I have been struggling over the last week to wrap my head around quaternions and how to use them to orient an object. I’ve been able to develop a general understanding of how each of the four terms should affect an object, but I’m still pretty slow with creating a mental image of the rotations. What I am trying to do is orient a rectangular sensor in the “correct direction” as it would be coming out of a radar for its field of view. The available data is the coordinates of the radar in ECF and the azimuth/elevation of the field of view.

The first thing I have found is a method that will point the base of the pyramid towards true north and the top half of it above the ground, which gives the base orientation for an azimuth = 0 and elevation = 0. The method I am using for this was borrowed from another post [https://groups.google.com/forum/#!searchin/cesium-dev/pojo/cesium-dev/rHzL4jD4qfw/Tabu6FNijY0J] :

private static UnitQuaternion rotateObjectUpAndNorth(double latitude, double longitude){

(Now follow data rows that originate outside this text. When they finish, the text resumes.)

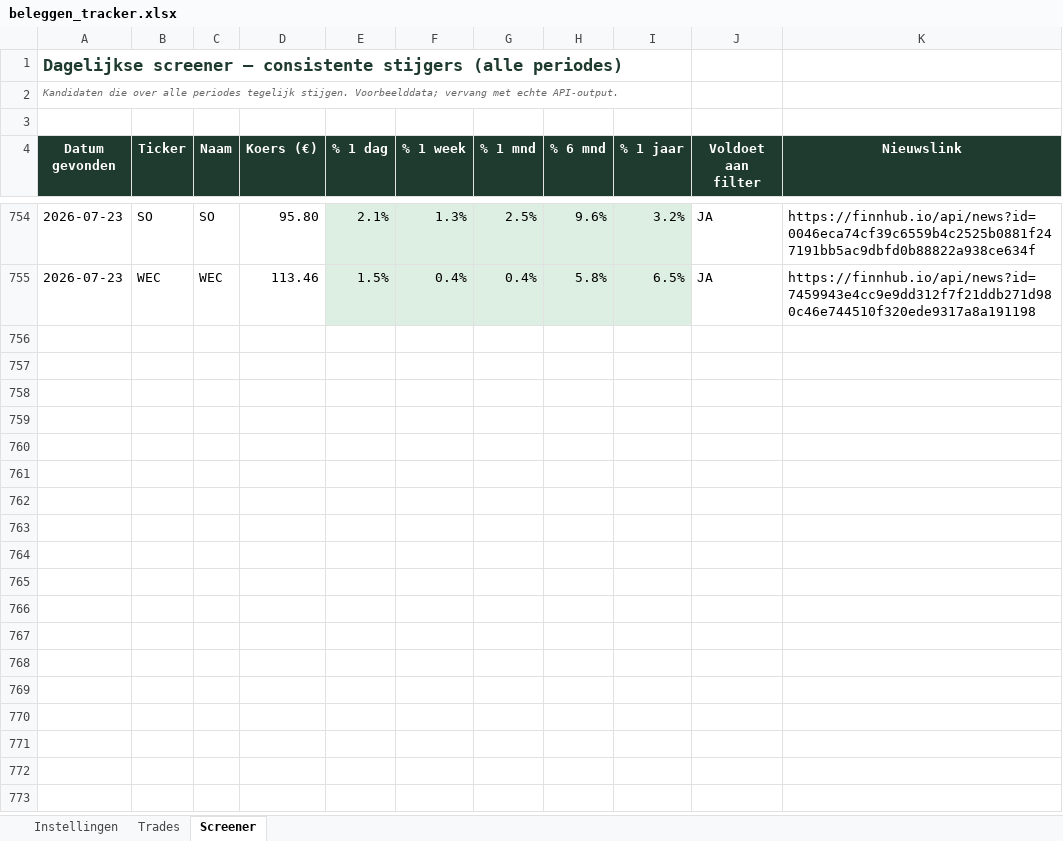
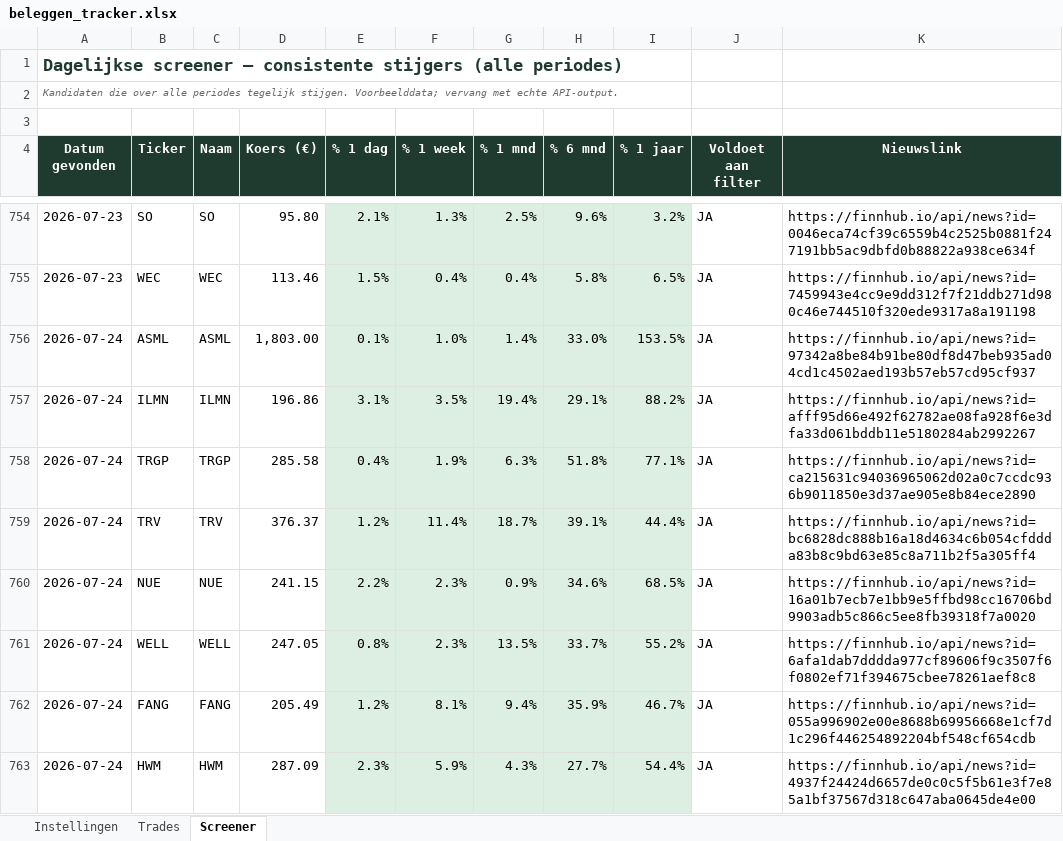
Before and after one commit to ignazio090/momentum-screener, an Excel workbook: beleggen_tracker.xlsx, sheet Screener, drawn as a sheet; only a part is shown, gaps mark what is left out; values as stored, in another font and other column widths than the file's, no borders; the diff covers the shown part only; the diff names each change by its address in the sheet, - before the commit and + after, or states it on an @@ line.

```diff
--- a/beleggen_tracker.xlsx (sheet Screener)
+++ b/beleggen_tracker.xlsx (sheet Screener)
+row 756: 2026-07-24 | ASML | ASML | 1,803.00 | 0.1% | 1.0% | 1.4% | 33.0% | 153.5% | JA | https://finnhub.io/api/news?id=97342a8be84b91be80df8d47beb935ad04cd1c4502aed193b57eb57cd95cf937
+row 757: 2026-07-24 | ILMN | ILMN | 196.86 | 3.1% | 3.5% | 19.4% | 29.1% | 88.2% | JA | https://finnhub.io/api/news?id=afff95d66e492f62782ae08fa928f6e3dfa33d061bddb11e5180284ab2992267
+row 758: 2026-07-24 | TRGP | TRGP | 285.58 | 0.4% | 1.9% | 6.3% | 51.8% | 77.1% | JA | https://finnhub.io/api/news?id=ca215631c94036965062d02a0c7ccdc936b9011850e3d37ae905e8b84ece2890
+row 759: 2026-07-24 | TRV | TRV | 376.37 | 1.2% | 11.4% | 18.7% | 39.1% | 44.4% | JA | https://finnhub.io/api/news?id=bc6828dc888b16a18d4634c6b054cfddda83b8c9bd63e85c8a711b2f5a305ff4
+row 760: 2026-07-24 | NUE | NUE | 241.15 | 2.2% | 2.3% | 0.9% | 34.6% | 68.5% | JA | https://finnhub.io/api/news?id=16a01b7ecb7e1bb9e5ffbd98cc16706bd9903adb5c866c5ee8fb39318f7a0020
+row 761: 2026-07-24 | WELL | WELL | 247.05 | 0.8% | 2.3% | 13.5% | 33.7% | 55.2% | JA | https://finnhub.io/api/news?id=6afa1dab7dddda977cf89606f9c3507f6f0802ef71f394675cbee78261aef8c8
+row 762: 2026-07-24 | FANG | FANG | 205.49 | 1.2% | 8.1% | 9.4% | 35.9% | 46.7% | JA | https://finnhub.io/api/news?id=055a996902e00e8688b69956668e1cf7d1c296f446254892204bf548cf654cdb
+row 763: 2026-07-24 | HWM | HWM | 287.09 | 2.3% | 5.9% | 4.3% | 27.7% | 54.4% | JA | https://finnhub.io/api/news?id=4937f24424d6657de0c0c5f5b61e3f7e85a1bf37567d318c647aba0645de4e00
```
Also changed, not shown: 36 added rows elsewhere in this sheet, 2 other files.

double longOffset = Math.abs(Math.abs(longitude) - 90.0 );

double latOffset = 90.0 - latitude;

longOffset = Math.toRadians(longOffset/2.0);

latOffset = Math.toRadians(latOffset/2.0);

UnitQuaternion yawQuaternion = new UnitQuaternion(Math.cos(longOffset),0.0,0.0,Math.sin(longOffset));

UnitQuaternion pitchQuaternion = new UnitQuaternion(Math.cos(latOffset),-Math.sin(latOffset),0.0,0.0);

return UnitQuaternion.multiply(yawQuaternion, pitchQuaternion);

}

``

I am trying to use this as an ad-hoc reference frame because the azimuth and elevation will both be relative to this starting position. What I have tried to do with the azimuth and elevation is modify this method to get rid of the two initial 90 degree offsets and just plug the azimuth in longOffset/2 and the elevation in latOffset/2. Then at the end multiply the rotateObjectUpAndNorth result with the yawQuaternion, then multiply that result by the pitchQuaternion.

Unfortunately this second set of rotations does not give the results I was looking for. And the results end up twisting the pyramid in the wrong directions. Google seemed to give mixed results in whether determining a quaternion based on azimuth and elevation is possible or not. Hopefully I’m at least semi-on track with my approach, and any other ideas very welcome.

Thanks,

Chris